HERB YATES of Venice is puzzled by the meaning of a common response to a question, usually given by a person being interviewed.
"An interviewee is asked a question," Yates says, "and he or she responds, 'That's a good question.'
"What does 'That's a good question' mean?"
That's a good question.
Yates himself offers three possible explanations:
"(1) The interviewee considers all the previous questions inane. (2) The interviewee knows a good answer for that one and was hoping it would be asked. (3) He or she doesn't know a good answer and is stalling for time."
I suspect that Yates has had some experience as a reporter. Every reporter is familiar with that phrase, and his guesses as to its meaning are close, at first glance.
I have interviewed many people in all walks of life: generals, movie stars, murderers, ex-Presidents or Presidents-to-be (no sitting President), writers, wrestlers and female jockeys. I have rarely interviewed anyone who didn't at some point say, "That's a good question."
It could mean, as Yates suggests, that previous questions have been so inane that the interviewee is relieved to hear one that deserves an answer. But I am doubtful of that explanation because I have never heard "That's a good question" followed by a satisfactory answer.
It is possible, according to Yates' second supposition, that the interviewee has a good answer and was hoping for the question. Again, my experience makes me doubtful.
Yates' third suggestion, that the interviewee is stalling for time, is the most probable.
The common illustration of a question that admits no satisfactory answer is the classic, "Have you stopped beating your wife?"
Naturally, if the man says "Yes," he has admitted beating his wife in the past. If he answers "No," he has implied that he has beaten his wife in the past and that he is still doing so.

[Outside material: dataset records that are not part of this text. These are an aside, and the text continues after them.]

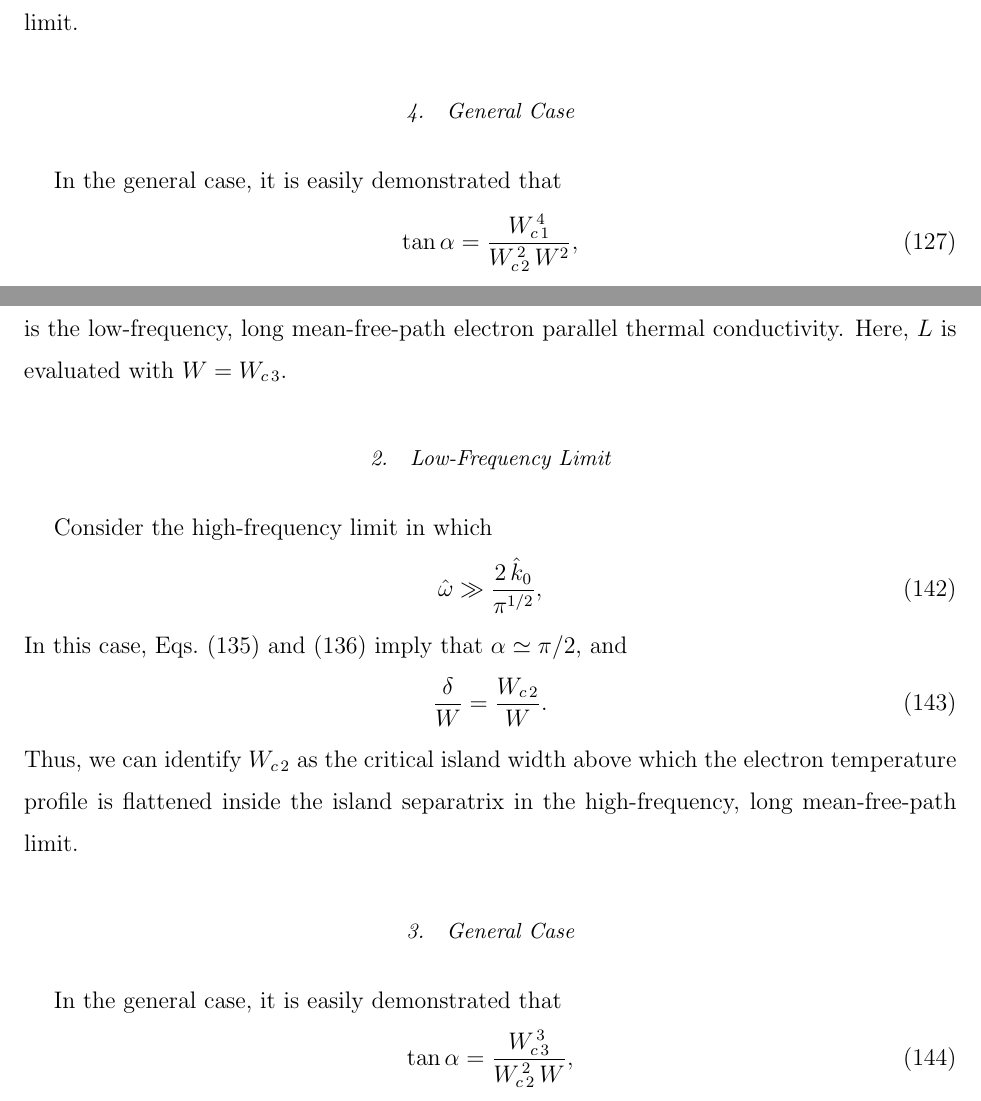
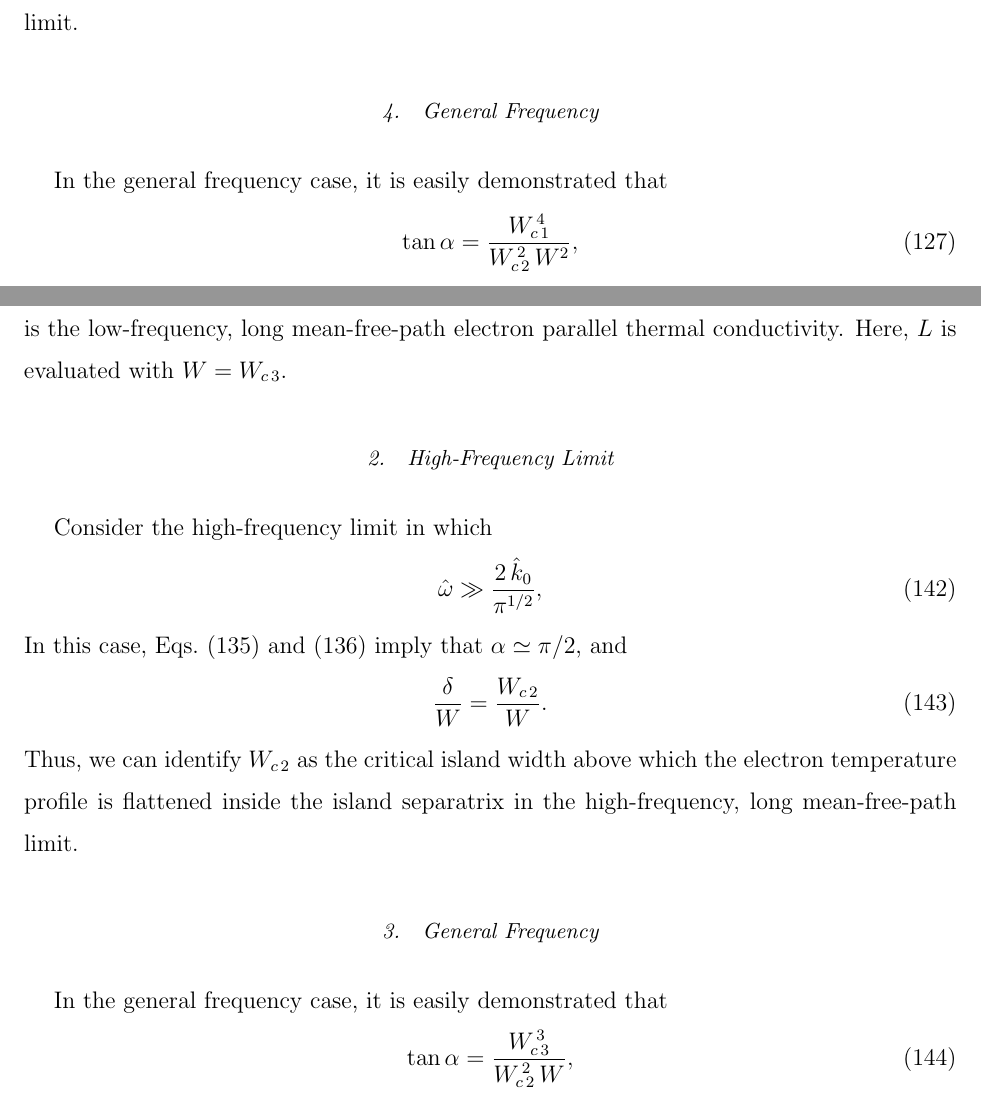
Before and after one commit to rfitzp/Parallel, a LaTeX paper (Documentation/Parallel.tex): two parts of pages 19 and 21 of 25, joined at a grey line, cut so that both start at the same text. Compiled offline with pdfLaTeX.

Commit message:
Latest version

```diff
--- a/Documentation/Parallel.tex
+++ b/Documentation/Parallel.tex
@@ -664,8 +664,8 @@ Thus, we
 can identify $W_{c\,2}$ as the critical island width above which the electron temperature profile is flattened inside the island separatrix
 in the  high-frequency, short mean-free-path limit.
 
-\subsubsection{General Case}
-In the general case, it is easily demonstrated that
+\subsubsection{General Frequency}
+In the general frequency case, it is easily demonstrated that
 \begin{equation}
 \tan\alpha  = \frac{W_{c\,1}^{\,4}}{W_{c\,2}^{\,2}\,W^2},
 \end{equation}
@@ -734,7 +734,7 @@ where
 \end{equation}
 is the low-frequency, long mean-free-path electron parallel thermal conductivity. Here, $L$ is evaluated with $W=W_{c\,3}$.
 
-\subsubsection{Low-Frequency Limit}
+\subsubsection{High-Frequency Limit}
 Consider the high-frequency limit in which
 \begin{equation}
 \hat{\omega}\gg \frac{2\,\hat{k}_0}{\pi^{1/2}},
@@ -747,8 +747,8 @@ Thus, we
 can identify $W_{c\,2}$ as the critical island width above which the electron temperature profile is flattened inside the island separatrix
 in the  high-frequency, long mean-free-path limit.
 
-\subsubsection{General Case}
-In the general case, it is easily demonstrated that
+\subsubsection{General Frequency}
+In the general frequency case, it is easily demonstrated that
 \begin{equation}
 \tan\alpha  = \frac{W_{c\,3}^{\,3}}{W_{c\,2}^{\,2}\,W},
 \end{equation}
```
Also changed, not shown: Documentation/Parallel.pdf.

On the other hand, if he answers, "That's a good question," he is hopelessly compromised. Why is it a good question if it puts him in the position of being unable to give an answer that will not incriminate him?
The only persuasive answer he can give is, "I have never beaten my wife, I do not now beat my wife, and I never will beat my wife." Of course there is a tone of overreaction in that orotund answer. It is the kind of answer that gives the questioner reason to doubt its sincerity.
Whenever anyone I was interviewing said to me, "That's a good question," I usually felt a sort of warmth, as if I were, after all, a sharp reporter who asked this person the very question that would force him to express some previously concealed opinion.
I soon realized this was nonsense. What the interviewee was really thinking was: "This guy is a pain in the neck. He's trying to trick me into saying something stupid. I'd better see if I can get him on my side."
Whereupon the pause, the little exhalation of breath, the deferential smile and the gracious acknowledgement: "That's a good question."
On the other hand, the phrase has undoubtedly saved many an interviewee from an embarrassing answer. How much better off Al Campanis, late of the Dodgers, would be today if he had answered, when asked why he thought there were so few blacks in baseball management, "That's a good question," instead of what he did.
Jimmy the Greek would probably still have his job on TV if he had said, "That's a good question," instead of volunteering the answer he did.
"That's a good question" usually passes for an answer itself. It eases the moment of tension. The interviewer is momentarily satisfied, and the interviewee can, with relative safety, go on to the next question, which, he may hope, is not as good.
We will undoubtedly hear "That's a good question" many times in the remaining months of the presidential campaign. But most of the questions will already have been asked and answered or evaded.
The safest answer is, "I have never beaten my wife."
It's so much more gratifying than "No comment."